- _Exercise prompt_: Return all lines from the listing below in which "function" appears.

+++++

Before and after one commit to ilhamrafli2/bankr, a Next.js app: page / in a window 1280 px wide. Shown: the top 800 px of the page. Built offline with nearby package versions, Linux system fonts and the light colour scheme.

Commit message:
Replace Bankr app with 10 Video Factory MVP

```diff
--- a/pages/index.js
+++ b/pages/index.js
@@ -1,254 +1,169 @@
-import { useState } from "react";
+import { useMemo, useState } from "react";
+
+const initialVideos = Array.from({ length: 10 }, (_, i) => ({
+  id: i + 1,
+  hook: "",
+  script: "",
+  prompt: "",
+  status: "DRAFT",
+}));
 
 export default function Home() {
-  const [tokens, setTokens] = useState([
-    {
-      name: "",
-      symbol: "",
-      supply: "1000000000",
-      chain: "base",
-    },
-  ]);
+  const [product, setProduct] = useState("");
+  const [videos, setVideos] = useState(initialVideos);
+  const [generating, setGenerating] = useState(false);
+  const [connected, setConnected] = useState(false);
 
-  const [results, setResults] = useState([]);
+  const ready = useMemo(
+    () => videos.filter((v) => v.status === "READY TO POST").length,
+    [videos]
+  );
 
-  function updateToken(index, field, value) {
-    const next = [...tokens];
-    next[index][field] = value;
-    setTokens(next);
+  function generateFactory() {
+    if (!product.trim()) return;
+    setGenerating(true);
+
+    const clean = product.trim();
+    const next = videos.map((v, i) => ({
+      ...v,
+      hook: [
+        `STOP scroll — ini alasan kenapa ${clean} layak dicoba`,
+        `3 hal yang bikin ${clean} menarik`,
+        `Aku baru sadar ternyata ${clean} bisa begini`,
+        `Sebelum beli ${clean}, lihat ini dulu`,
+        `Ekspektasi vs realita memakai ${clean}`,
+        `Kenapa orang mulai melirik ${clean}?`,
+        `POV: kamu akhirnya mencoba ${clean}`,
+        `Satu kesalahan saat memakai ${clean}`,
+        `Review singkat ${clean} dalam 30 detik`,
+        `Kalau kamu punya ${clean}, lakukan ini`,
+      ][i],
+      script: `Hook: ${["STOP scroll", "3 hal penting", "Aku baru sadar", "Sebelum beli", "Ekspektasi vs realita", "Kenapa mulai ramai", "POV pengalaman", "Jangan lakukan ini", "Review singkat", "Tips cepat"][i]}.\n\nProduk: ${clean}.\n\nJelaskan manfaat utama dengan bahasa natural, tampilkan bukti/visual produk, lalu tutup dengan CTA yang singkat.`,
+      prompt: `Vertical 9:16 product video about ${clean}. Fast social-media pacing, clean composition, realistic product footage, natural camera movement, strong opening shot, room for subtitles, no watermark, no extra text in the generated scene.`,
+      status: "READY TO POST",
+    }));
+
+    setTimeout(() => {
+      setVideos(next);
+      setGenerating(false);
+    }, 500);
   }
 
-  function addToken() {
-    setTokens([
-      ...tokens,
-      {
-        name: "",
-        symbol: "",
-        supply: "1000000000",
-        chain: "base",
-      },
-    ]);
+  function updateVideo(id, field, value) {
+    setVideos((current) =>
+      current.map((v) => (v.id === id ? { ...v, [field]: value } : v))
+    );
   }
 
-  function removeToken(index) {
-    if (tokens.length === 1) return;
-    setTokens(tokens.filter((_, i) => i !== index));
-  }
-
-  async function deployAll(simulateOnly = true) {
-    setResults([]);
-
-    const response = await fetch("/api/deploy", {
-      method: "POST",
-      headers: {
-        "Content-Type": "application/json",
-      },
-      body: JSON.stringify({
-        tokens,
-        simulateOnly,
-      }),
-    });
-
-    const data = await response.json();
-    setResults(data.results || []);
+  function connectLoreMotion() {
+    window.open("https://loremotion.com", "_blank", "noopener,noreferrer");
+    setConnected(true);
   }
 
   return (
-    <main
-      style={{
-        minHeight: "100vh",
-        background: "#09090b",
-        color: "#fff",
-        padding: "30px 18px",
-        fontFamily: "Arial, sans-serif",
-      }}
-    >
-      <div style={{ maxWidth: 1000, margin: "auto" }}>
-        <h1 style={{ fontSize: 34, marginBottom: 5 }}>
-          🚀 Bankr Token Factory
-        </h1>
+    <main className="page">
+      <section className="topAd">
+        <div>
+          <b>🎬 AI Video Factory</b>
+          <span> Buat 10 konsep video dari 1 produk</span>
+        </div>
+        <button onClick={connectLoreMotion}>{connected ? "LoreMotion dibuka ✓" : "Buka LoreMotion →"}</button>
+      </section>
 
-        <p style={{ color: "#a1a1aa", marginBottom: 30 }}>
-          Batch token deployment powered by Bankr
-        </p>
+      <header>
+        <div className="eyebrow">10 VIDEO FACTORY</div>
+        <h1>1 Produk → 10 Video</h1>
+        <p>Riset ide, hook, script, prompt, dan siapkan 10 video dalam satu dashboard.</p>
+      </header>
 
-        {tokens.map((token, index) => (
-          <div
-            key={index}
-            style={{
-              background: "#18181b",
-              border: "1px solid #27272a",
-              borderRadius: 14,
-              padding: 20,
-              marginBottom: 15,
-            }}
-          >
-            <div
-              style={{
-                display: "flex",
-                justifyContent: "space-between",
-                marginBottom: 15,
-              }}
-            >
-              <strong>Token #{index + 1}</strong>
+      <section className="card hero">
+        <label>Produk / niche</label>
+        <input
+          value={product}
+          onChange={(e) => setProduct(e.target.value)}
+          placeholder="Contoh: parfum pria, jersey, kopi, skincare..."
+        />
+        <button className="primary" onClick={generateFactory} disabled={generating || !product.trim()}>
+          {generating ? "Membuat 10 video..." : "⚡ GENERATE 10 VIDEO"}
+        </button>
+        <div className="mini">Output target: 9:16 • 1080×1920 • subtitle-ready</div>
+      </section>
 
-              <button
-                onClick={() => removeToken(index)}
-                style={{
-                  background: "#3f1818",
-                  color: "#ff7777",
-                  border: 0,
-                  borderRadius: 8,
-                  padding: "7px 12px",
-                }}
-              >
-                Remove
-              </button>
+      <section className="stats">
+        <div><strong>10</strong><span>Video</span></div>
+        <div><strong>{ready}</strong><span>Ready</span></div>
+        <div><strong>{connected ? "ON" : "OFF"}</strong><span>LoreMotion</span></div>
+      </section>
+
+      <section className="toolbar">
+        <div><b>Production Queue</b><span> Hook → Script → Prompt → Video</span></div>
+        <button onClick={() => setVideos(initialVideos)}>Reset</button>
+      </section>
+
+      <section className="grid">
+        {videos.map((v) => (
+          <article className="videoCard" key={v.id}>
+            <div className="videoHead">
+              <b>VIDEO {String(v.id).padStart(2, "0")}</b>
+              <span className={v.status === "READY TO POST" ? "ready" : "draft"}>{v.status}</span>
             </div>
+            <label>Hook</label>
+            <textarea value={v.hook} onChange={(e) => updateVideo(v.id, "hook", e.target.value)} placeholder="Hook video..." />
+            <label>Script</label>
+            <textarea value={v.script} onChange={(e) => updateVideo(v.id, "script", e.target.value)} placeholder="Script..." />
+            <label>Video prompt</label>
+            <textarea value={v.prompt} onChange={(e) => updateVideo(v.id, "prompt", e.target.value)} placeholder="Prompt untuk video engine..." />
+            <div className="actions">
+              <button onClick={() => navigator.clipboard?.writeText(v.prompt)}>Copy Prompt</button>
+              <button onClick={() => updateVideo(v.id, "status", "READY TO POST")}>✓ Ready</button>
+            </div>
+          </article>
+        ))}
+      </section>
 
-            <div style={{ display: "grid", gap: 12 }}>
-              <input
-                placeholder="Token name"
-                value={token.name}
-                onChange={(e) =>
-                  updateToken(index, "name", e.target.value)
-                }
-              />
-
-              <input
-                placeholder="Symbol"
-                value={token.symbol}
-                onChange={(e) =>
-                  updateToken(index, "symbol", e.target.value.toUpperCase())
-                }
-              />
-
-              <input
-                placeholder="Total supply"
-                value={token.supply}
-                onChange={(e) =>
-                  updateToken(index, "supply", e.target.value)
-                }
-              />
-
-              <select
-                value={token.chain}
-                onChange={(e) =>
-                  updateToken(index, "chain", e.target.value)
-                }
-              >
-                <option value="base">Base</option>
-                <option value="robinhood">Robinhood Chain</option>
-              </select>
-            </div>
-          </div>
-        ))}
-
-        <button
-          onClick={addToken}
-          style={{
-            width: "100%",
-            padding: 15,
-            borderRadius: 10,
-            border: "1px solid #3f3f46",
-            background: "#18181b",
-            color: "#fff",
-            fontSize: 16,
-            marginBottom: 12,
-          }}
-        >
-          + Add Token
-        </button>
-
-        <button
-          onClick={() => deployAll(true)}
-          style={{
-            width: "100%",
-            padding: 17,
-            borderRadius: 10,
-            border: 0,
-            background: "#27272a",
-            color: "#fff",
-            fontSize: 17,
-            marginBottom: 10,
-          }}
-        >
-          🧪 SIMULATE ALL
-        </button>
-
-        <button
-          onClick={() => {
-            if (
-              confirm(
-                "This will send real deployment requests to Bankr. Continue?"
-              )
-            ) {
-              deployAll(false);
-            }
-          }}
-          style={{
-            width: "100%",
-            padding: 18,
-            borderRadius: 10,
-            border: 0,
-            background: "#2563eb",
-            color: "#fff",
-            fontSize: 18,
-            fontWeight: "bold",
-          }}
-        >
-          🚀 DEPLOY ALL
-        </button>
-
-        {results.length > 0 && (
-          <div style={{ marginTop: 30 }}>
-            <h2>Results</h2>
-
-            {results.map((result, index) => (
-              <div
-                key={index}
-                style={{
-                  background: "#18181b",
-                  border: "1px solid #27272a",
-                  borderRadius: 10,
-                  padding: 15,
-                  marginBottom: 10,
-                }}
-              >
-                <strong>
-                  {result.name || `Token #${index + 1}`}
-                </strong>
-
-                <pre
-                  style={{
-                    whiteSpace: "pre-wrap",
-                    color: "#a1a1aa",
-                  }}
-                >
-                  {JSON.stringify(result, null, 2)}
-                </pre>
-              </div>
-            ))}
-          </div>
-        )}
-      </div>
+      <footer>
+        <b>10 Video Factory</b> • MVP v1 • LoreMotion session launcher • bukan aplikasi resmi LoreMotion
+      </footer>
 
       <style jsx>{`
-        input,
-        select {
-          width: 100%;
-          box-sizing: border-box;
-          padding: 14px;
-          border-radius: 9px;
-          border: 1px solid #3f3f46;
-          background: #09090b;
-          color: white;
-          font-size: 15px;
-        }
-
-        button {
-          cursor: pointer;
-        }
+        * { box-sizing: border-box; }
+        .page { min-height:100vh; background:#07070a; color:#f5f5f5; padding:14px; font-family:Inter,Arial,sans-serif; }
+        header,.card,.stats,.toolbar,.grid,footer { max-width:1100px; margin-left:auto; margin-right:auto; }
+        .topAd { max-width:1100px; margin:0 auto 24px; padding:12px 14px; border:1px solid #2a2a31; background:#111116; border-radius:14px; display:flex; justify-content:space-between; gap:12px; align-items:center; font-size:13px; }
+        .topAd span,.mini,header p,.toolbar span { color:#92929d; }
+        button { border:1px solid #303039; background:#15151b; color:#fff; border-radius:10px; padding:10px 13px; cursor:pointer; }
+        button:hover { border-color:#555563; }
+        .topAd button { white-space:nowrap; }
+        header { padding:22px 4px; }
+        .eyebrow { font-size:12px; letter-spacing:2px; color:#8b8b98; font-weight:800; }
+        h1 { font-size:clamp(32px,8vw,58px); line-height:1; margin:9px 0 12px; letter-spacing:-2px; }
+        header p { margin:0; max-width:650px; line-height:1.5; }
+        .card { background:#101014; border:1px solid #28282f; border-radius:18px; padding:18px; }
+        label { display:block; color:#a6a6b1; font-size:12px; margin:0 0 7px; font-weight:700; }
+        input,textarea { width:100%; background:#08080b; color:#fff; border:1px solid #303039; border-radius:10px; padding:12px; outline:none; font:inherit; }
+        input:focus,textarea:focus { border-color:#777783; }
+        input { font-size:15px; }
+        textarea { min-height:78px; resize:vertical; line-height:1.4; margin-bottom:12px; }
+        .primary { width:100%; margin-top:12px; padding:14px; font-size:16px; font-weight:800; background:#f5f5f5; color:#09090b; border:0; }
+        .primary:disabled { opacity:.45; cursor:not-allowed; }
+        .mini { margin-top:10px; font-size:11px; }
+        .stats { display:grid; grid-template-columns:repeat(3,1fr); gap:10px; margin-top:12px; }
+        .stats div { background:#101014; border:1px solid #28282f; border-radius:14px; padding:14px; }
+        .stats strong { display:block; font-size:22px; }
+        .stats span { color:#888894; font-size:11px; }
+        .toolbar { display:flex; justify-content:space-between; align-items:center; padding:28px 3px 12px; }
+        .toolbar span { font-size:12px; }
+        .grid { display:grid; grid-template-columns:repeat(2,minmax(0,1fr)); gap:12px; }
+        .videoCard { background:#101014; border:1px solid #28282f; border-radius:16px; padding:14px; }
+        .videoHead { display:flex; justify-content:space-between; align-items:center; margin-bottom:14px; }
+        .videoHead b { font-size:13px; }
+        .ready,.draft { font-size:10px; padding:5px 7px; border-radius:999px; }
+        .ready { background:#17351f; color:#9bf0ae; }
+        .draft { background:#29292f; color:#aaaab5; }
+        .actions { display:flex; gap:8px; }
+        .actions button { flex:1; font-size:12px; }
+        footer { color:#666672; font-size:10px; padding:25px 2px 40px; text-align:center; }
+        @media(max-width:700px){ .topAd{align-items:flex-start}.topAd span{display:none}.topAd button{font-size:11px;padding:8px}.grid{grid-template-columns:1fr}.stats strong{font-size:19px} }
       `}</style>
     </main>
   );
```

+++++

- _Answer to the problem_:
 export default function Home() {
-  function updateToken(index, field, value) {
+  function generateFactory() {
-  function addToken() {
+  function updateVideo(id, field, value) {
-  function removeToken(index) {
-  async function deployAll(simulateOnly = true) {
+  function connectLoreMotion() {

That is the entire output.